● **What you have to do**: For each record that follows, give it back exactly, with no pictures included.

● **Extracted records**:
* * * * * * * * *

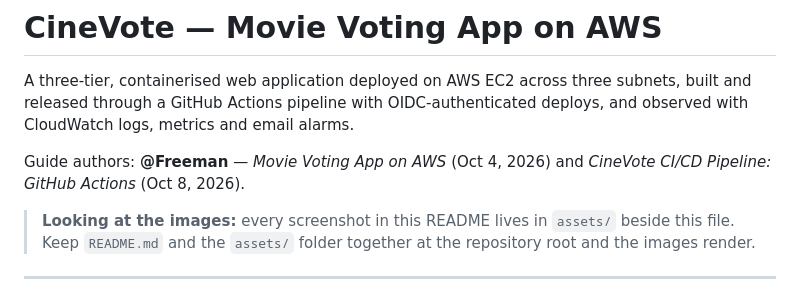
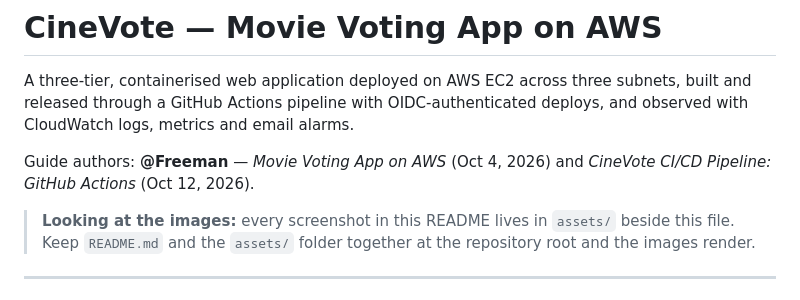
Before and after one commit to Freemarn/cinevote, a Markdown page: README.md, the part around the change. Drawn GitHub-style.

Commit message:
Update guide authors and date in README.md

```diff
--- a/README.md
+++ b/README.md
@@ -5,7 +5,7 @@ released through a GitHub Actions pipeline with OIDC-authenticated deploys, and
 CloudWatch logs, metrics and email alarms.
 
 Guide authors: **@Freeman** — *Movie Voting App on AWS* (Oct 4, 2026) and
-*CineVote CI/CD Pipeline: GitHub Actions* (Oct 8, 2026).
+*CineVote CI/CD Pipeline: GitHub Actions* (Oct 12, 2026).
 
 > **Looking at the images:** every screenshot in this README lives in `assets/` beside this file.
 > Keep `README.md` and the `assets/` folder together at the repository root and the images render.
```
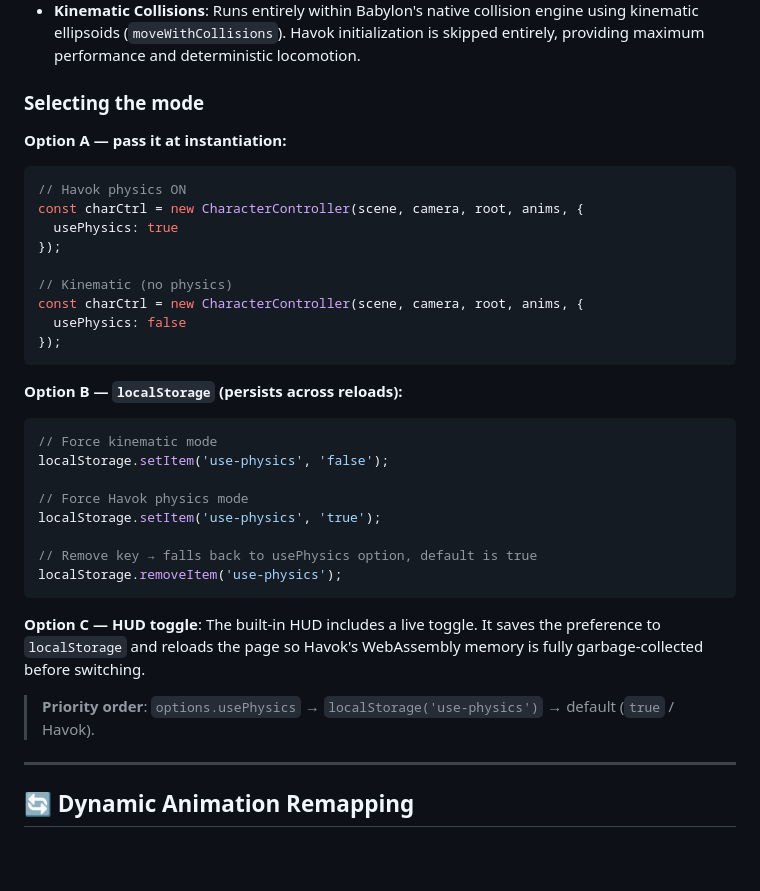
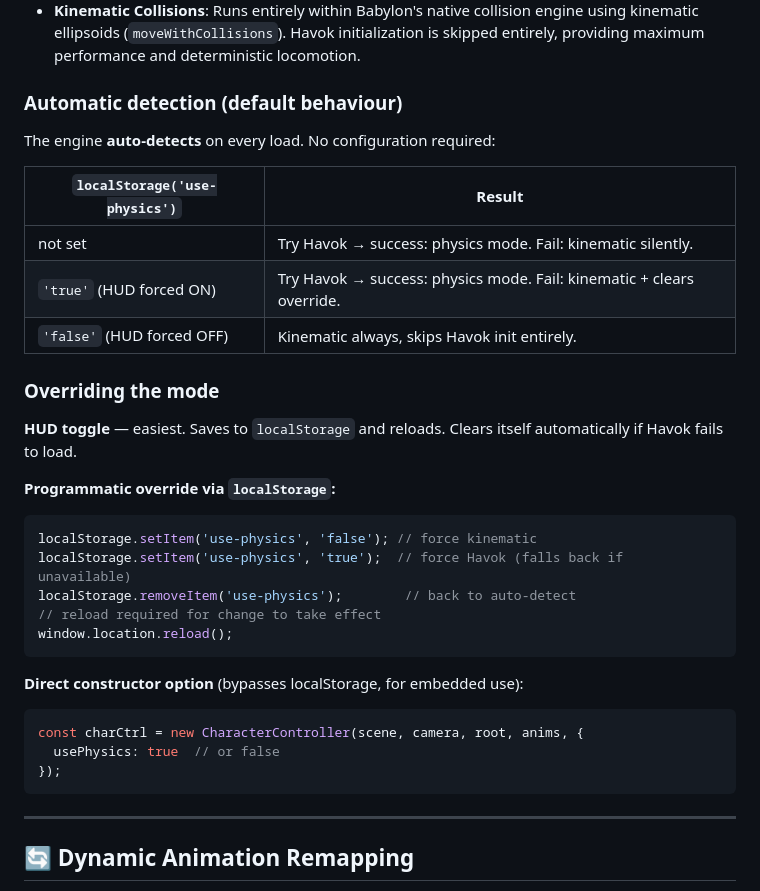
Before and after one commit to crazyramirez/BJS_Character_Controller_V2, a Markdown page: README.md, the part around the change. GitHub-like rendering; blank space fills up the shorter version.

Commit message:
docs: simplify physics mode selection documentation and update auto-detection logic examples

````diff
--- a/README.md
+++ b/README.md
@@ -34,36 +34,35 @@ An advanced third-person character locomotion and physics framework built with *
 *   **Havok Physics (Default)**: Leverages the WASM-powered **Havok Physics** engine. The character capsule is created as a dynamic `PhysicsBody` with defined mass and inertia properties, interacting naturally with other dynamic aggregates (like boxes, cylinders, and triggers).
 *   **Kinematic Collisions**: Runs entirely within Babylon's native collision engine using kinematic ellipsoids (`moveWithCollisions`). Havok initialization is skipped entirely, providing maximum performance and deterministic locomotion.
 
-### Selecting the mode
+### Automatic detection (default behaviour)
 
-**Option A — pass it at instantiation:**
+The engine **auto-detects** on every load. No configuration required:
+
+| `localStorage('use-physics')` | Result |
+|---|---|
+| not set | Try Havok → success: physics mode. Fail: kinematic silently. |
+| `'true'` (HUD forced ON) | Try Havok → success: physics mode. Fail: kinematic + clears override. |
+| `'false'` (HUD forced OFF) | Kinematic always, skips Havok init entirely. |
+
+### Overriding the mode
+
+**HUD toggle** — easiest. Saves to `localStorage` and reloads. Clears itself automatically if Havok fails to load.
+
+**Programmatic override via `localStorage`:**
 ```javascript
-// Havok physics ON
+localStorage.setItem('use-physics', 'false'); // force kinematic
+localStorage.setItem('use-physics', 'true');  // force Havok (falls back if unavailable)
+localStorage.removeItem('use-physics');        // back to auto-detect
+// reload required for change to take effect
+window.location.reload();
+```
+
+**Direct constructor option** (bypasses localStorage, for embedded use):
+```javascript
 const charCtrl = new CharacterController(scene, camera, root, anims, {
-  usePhysics: true
-});
-
-// Kinematic (no physics)
-const charCtrl = new CharacterController(scene, camera, root, anims, {
-  usePhysics: false
+  usePhysics: true  // or false
 });
 ```
-
-**Option B — `localStorage` (persists across reloads):**
-```javascript
-// Force kinematic mode
-localStorage.setItem('use-physics', 'false');
-
-// Force Havok physics mode
-localStorage.setItem('use-physics', 'true');
-
-// Remove key → falls back to usePhysics option, default is true
-localStorage.removeItem('use-physics');
-```
-
-**Option C — HUD toggle**: The built-in HUD includes a live toggle. It saves the preference to `localStorage` and reloads the page so Havok's WebAssembly memory is fully garbage-collected before switching.
-
-> **Priority order**: `options.usePhysics` → `localStorage('use-physics')` → default (`true` / Havok).
 
 ---
 
````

* * * * * * * * *

● **Output of the exercise**:
Before and after one commit to Freemarn/cinevote, a Markdown page: README.md, the part around the change. Drawn GitHub-style.

Commit message:
Update guide authors and date in README.md

```diff
--- a/README.md
+++ b/README.md
@@ -5,7 +5,7 @@ released through a GitHub Actions pipeline with OIDC-authenticated deploys, and
 CloudWatch logs, metrics and email alarms.
 
 Guide authors: **@Freeman** — *Movie Voting App on AWS* (Oct 4, 2026) and
-*CineVote CI/CD Pipeline: GitHub Actions* (Oct 8, 2026).
+*CineVote CI/CD Pipeline: GitHub Actions* (Oct 12, 2026).
 
 > **Looking at the images:** every screenshot in this README lives in `assets/` beside this file.
 > Keep `README.md` and the `assets/` folder together at the repository root and the images render.
```
Before and after one commit to crazyramirez/BJS_Character_Controller_V2, a Markdown page: README.md, the part around the change. GitHub-like rendering; blank space fills up the shorter version.

Commit message:
docs: simplify physics mode selection documentation and update auto-detection logic examples

````diff
--- a/README.md
+++ b/README.md
@@ -34,36 +34,35 @@ An advanced third-person character locomotion and physics framework built with *
 *   **Havok Physics (Default)**: Leverages the WASM-powered **Havok Physics** engine. The character capsule is created as a dynamic `PhysicsBody` with defined mass and inertia properties, interacting naturally with other dynamic aggregates (like boxes, cylinders, and triggers).
 *   **Kinematic Collisions**: Runs entirely within Babylon's native collision engine using kinematic ellipsoids (`moveWithCollisions`). Havok initialization is skipped entirely, providing maximum performance and deterministic locomotion.
 
-### Selecting the mode
+### Automatic detection (default behaviour)
 
-**Option A — pass it at instantiation:**
+The engine **auto-detects** on every load. No configuration required:
+
+| `localStorage('use-physics')` | Result |
+|---|---|
+| not set | Try Havok → success: physics mode. Fail: kinematic silently. |
+| `'true'` (HUD forced ON) | Try Havok → success: physics mode. Fail: kinematic + clears override. |
+| `'false'` (HUD forced OFF) | Kinematic always, skips Havok init entirely. |
+
+### Overriding the mode
+
+**HUD toggle** — easiest. Saves to `localStorage` and reloads. Clears itself automatically if Havok fails to load.
+
+**Programmatic override via `localStorage`:**
 ```javascript
-// Havok physics ON
+localStorage.setItem('use-physics', 'false'); // force kinematic
+localStorage.setItem('use-physics', 'true');  // force Havok (falls back if unavailable)
+localStorage.removeItem('use-physics');        // back to auto-detect
+// reload required for change to take effect
+window.location.reload();
+```
+
+**Direct constructor option** (bypasses localStorage, for embedded use):
+```javascript
 const charCtrl = new CharacterController(scene, camera, root, anims, {
-  usePhysics: true
-});
-
-// Kinematic (no physics)
-const charCtrl = new CharacterController(scene, camera, root, anims, {
-  usePhysics: false
+  usePhysics: true  // or false
 });
 ```
-
-**Option B — `localStorage` (persists across reloads):**
-```javascript
-// Force kinematic mode
-localStorage.setItem('use-physics', 'false');
-
-// Force Havok physics mode
-localStorage.setItem('use-physics', 'true');
-
-// Remove key → falls back to usePhysics option, default is true
-localStorage.removeItem('use-physics');
-```
-
-**Option C — HUD toggle**: The built-in HUD includes a live toggle. It saves the preference to `localStorage` and reloads the page so Havok's WebAssembly memory is fully garbage-collected before switching.
-
-> **Priority order**: `options.usePhysics` → `localStorage('use-physics')` → default (`true` / Havok).
 
 ---
 
````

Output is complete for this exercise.